“I demonstrate that the trend in new marriages is toward those with lower divorce risks,” Cohen wrote in his study. “The composition of new marriages, along with the shrinking demographic influence of the Baby Boom cohorts, all but guarantees falling divorce rates in the coming years.”
Gone are the days when divorce was viewed as a socially stigmatizing taboo (particularly for women). In recent decades, we’ve watched divorce and separation become increasingly common, with celebs even popularizing trends like “conscious uncoupling” and creative custody arrangements like “bird nesting.” While divorce may have signaled failure or even scandal when we were kids, we now know better. For many couples, divorce is the happier — and healthier — alternative to staying married. Not just for the parents, but also for the kids.
I should know; I grew up as a so-called “latchkey kid” in the 1980’s, when divorce rates were rocketing. Soon after my parents divorced, my mother was forced to take on three jobs to support us. Watching her struggle to break glass ceilings in her professional life while struggling as a single mom left a huge mark on me. So much so, that I swore I’d never marry unless I could be as sure as one can be that divorce wouldn’t end my marriage.
But it seems I’m far from alone. Perhaps this collective fear of divorce, after watching previous generations go through it, is what has spurred millennials to look at marriage through a different lens.
Cohen’s findings seem to dovetail in an uncanny way with my own life. I traveled the world, went to college, and was closer to 30 than 25 when I finally married. We now have three children, a mortgage, and will be celebrating 14 relatively smooth years of matrimony this winter.
“The trends described here represent progress toward a system in which marriage is rarer, and more stable, than it was in the past,” Cohen writes, “representing an increasingly central component of the structure of social inequality.”
Of course, it could also be that life is simply more expensive and uncertain for millennials than it was for Baby Boomers when they were first starting out. The thought of settling down and starting families while also trying to figure out how to pay off crushing student loan debt and manage the rising cost of housing may be a deterrent for many couples, particularly those who are lower-income.

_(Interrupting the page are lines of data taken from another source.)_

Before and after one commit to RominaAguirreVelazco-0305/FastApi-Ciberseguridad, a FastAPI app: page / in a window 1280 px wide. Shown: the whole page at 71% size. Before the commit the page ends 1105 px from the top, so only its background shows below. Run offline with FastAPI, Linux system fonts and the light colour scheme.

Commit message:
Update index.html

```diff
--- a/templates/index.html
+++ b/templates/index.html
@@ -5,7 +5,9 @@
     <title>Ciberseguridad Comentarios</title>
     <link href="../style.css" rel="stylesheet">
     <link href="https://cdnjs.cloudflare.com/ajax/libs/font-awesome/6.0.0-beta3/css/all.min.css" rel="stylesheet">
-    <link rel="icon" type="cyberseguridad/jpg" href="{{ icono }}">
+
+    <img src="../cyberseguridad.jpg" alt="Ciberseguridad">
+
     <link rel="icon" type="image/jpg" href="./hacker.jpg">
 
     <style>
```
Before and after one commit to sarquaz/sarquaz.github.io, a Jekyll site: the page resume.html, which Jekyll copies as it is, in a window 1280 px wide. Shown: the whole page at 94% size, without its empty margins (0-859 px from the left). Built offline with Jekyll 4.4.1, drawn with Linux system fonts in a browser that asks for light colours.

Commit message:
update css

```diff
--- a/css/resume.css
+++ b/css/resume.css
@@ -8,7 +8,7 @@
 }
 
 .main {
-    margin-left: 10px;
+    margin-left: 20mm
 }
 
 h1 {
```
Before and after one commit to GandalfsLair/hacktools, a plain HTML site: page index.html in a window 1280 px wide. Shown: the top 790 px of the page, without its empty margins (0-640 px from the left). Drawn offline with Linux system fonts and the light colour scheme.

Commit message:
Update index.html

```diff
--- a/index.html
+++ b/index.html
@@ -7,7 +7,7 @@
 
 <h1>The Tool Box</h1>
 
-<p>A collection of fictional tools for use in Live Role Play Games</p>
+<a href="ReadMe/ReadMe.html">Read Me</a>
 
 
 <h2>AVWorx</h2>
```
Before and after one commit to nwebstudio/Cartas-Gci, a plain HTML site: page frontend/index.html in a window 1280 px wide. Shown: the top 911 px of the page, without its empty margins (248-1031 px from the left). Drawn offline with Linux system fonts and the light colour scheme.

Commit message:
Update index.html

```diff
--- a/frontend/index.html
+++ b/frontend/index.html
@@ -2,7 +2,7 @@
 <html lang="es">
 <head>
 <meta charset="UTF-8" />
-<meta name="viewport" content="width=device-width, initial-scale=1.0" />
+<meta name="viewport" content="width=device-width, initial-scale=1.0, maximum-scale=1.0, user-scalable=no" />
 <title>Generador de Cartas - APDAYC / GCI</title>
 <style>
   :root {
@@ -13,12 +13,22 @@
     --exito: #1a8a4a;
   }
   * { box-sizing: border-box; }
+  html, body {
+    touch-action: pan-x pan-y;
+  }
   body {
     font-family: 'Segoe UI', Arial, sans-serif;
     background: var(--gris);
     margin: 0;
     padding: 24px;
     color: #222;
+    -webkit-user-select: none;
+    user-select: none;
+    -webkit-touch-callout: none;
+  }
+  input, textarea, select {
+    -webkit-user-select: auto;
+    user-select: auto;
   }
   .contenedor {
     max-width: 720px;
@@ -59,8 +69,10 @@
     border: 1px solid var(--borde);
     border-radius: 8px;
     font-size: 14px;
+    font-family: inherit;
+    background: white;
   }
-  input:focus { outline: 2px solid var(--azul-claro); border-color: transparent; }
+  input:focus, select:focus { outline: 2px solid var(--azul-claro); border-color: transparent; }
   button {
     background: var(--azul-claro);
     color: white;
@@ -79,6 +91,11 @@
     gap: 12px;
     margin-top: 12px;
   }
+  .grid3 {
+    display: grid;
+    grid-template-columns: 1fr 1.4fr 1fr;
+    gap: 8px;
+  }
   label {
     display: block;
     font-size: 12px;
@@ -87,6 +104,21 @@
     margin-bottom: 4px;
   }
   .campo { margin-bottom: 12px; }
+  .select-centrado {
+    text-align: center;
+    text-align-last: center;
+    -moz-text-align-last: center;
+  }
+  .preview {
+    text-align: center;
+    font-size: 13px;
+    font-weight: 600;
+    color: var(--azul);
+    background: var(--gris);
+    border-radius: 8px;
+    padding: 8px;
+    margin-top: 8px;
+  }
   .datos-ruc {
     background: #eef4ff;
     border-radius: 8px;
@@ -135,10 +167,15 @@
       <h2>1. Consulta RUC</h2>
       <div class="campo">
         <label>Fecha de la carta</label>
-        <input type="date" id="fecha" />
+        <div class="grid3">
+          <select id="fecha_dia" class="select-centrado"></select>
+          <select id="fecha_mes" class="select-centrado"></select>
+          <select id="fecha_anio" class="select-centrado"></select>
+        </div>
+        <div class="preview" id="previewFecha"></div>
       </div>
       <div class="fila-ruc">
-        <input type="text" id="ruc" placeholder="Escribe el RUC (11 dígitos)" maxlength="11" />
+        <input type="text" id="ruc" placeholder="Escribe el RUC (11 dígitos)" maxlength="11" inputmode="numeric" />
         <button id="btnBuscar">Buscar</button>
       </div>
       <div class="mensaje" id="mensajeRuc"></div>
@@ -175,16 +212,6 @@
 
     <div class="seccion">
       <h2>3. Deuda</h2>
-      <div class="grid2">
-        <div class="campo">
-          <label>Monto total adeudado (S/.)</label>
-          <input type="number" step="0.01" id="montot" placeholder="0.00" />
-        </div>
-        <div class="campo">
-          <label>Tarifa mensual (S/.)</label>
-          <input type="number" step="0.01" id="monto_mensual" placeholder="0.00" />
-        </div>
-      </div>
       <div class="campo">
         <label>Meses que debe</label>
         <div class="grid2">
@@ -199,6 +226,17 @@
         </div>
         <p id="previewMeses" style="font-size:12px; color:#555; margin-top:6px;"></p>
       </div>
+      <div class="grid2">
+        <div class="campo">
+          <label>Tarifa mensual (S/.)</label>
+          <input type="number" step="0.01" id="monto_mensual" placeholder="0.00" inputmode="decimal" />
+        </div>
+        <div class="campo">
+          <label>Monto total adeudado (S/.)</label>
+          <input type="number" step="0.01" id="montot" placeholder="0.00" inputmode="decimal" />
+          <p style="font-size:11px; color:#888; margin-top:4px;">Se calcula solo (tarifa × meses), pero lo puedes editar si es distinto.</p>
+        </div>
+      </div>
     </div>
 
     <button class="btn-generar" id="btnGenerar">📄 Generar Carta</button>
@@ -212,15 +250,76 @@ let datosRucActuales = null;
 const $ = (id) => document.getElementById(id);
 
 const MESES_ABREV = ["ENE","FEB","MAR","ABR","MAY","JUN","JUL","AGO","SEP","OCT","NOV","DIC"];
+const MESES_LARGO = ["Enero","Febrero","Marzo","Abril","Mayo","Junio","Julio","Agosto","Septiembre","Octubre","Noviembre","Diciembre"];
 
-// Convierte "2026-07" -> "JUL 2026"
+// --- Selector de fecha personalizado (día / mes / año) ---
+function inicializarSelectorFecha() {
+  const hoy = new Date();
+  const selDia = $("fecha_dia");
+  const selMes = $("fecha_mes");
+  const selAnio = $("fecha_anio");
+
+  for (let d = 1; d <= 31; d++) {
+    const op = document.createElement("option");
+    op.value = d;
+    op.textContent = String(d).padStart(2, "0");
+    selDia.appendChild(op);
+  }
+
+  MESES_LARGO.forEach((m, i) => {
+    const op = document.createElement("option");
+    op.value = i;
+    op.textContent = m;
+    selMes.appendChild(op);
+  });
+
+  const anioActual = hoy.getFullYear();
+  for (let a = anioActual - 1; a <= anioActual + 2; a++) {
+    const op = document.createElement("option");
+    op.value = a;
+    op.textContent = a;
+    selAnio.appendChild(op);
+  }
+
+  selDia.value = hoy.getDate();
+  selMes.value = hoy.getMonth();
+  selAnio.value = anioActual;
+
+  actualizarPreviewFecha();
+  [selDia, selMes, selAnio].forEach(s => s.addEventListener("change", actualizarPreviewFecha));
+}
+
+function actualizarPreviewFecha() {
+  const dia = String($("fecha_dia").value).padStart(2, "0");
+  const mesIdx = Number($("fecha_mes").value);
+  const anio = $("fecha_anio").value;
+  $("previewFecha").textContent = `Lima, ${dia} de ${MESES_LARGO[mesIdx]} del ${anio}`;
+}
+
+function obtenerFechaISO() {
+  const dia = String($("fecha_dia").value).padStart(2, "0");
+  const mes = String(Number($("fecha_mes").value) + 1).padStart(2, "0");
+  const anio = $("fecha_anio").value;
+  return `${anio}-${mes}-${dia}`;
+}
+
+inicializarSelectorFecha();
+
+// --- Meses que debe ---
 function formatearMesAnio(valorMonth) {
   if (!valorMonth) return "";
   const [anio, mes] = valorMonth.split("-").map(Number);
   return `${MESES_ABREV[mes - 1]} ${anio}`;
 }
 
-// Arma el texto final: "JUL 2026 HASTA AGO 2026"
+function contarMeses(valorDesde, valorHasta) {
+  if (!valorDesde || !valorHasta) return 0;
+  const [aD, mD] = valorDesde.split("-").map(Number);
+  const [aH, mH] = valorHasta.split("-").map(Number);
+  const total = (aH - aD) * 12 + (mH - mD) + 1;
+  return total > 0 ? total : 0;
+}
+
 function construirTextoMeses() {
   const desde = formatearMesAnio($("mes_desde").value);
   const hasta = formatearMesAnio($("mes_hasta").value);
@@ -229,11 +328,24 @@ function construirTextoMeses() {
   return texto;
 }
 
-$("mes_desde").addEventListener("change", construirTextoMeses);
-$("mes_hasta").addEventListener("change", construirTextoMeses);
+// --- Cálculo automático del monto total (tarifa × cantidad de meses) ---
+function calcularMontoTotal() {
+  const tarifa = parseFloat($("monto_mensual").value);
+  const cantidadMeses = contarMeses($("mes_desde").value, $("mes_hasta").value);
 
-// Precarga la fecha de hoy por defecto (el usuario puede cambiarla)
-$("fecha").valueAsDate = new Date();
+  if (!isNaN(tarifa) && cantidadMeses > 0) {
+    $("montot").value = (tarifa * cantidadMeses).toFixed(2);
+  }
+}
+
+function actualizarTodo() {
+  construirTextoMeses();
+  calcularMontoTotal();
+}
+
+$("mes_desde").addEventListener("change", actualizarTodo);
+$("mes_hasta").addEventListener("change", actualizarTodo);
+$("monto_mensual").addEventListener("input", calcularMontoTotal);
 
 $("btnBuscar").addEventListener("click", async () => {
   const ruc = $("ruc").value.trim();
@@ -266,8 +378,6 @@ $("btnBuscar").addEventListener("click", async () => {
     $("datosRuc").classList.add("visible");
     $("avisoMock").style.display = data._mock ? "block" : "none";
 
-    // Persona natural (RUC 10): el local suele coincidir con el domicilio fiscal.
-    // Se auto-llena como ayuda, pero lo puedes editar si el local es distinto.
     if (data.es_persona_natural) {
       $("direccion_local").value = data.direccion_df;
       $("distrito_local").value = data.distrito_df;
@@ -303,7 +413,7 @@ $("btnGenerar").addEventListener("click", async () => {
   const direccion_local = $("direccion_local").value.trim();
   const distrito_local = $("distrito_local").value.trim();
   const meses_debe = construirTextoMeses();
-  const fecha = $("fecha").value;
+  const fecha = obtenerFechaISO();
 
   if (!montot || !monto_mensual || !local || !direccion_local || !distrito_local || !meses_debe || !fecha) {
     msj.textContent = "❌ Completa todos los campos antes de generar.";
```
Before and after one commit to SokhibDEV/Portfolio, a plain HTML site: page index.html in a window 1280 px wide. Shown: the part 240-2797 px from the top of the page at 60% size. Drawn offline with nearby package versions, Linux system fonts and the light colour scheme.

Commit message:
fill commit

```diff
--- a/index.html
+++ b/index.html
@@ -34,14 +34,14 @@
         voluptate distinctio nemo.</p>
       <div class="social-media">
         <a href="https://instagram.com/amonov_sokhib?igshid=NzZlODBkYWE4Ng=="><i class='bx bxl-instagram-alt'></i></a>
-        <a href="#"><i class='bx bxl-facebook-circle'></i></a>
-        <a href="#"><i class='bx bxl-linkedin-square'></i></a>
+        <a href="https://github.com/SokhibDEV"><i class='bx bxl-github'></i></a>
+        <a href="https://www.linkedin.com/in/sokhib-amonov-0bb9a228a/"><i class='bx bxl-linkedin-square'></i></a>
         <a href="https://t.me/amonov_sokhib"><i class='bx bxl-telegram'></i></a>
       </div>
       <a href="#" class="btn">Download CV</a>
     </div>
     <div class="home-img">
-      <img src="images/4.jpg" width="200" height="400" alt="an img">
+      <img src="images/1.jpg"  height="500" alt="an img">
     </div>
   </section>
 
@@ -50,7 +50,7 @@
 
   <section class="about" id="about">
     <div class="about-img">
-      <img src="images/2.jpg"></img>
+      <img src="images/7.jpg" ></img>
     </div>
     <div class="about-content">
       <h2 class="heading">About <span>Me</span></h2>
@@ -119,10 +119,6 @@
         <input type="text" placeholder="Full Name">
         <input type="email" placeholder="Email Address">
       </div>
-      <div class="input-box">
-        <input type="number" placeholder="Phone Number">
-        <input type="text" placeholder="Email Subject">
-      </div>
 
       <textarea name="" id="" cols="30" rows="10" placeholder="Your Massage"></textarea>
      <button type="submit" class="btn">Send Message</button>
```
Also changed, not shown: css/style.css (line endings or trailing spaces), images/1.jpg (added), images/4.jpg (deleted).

All I know for sure is this: As my own children get closer to the edge of nest and stretch their wings for their first flight, I will most likely encourage them to hold off on laying down roots as long as they can. There is certainly something beautiful in finding your partner when you’re young; but there is also a special wisdom in experiencing the world first and making careful choices before saying “I do.”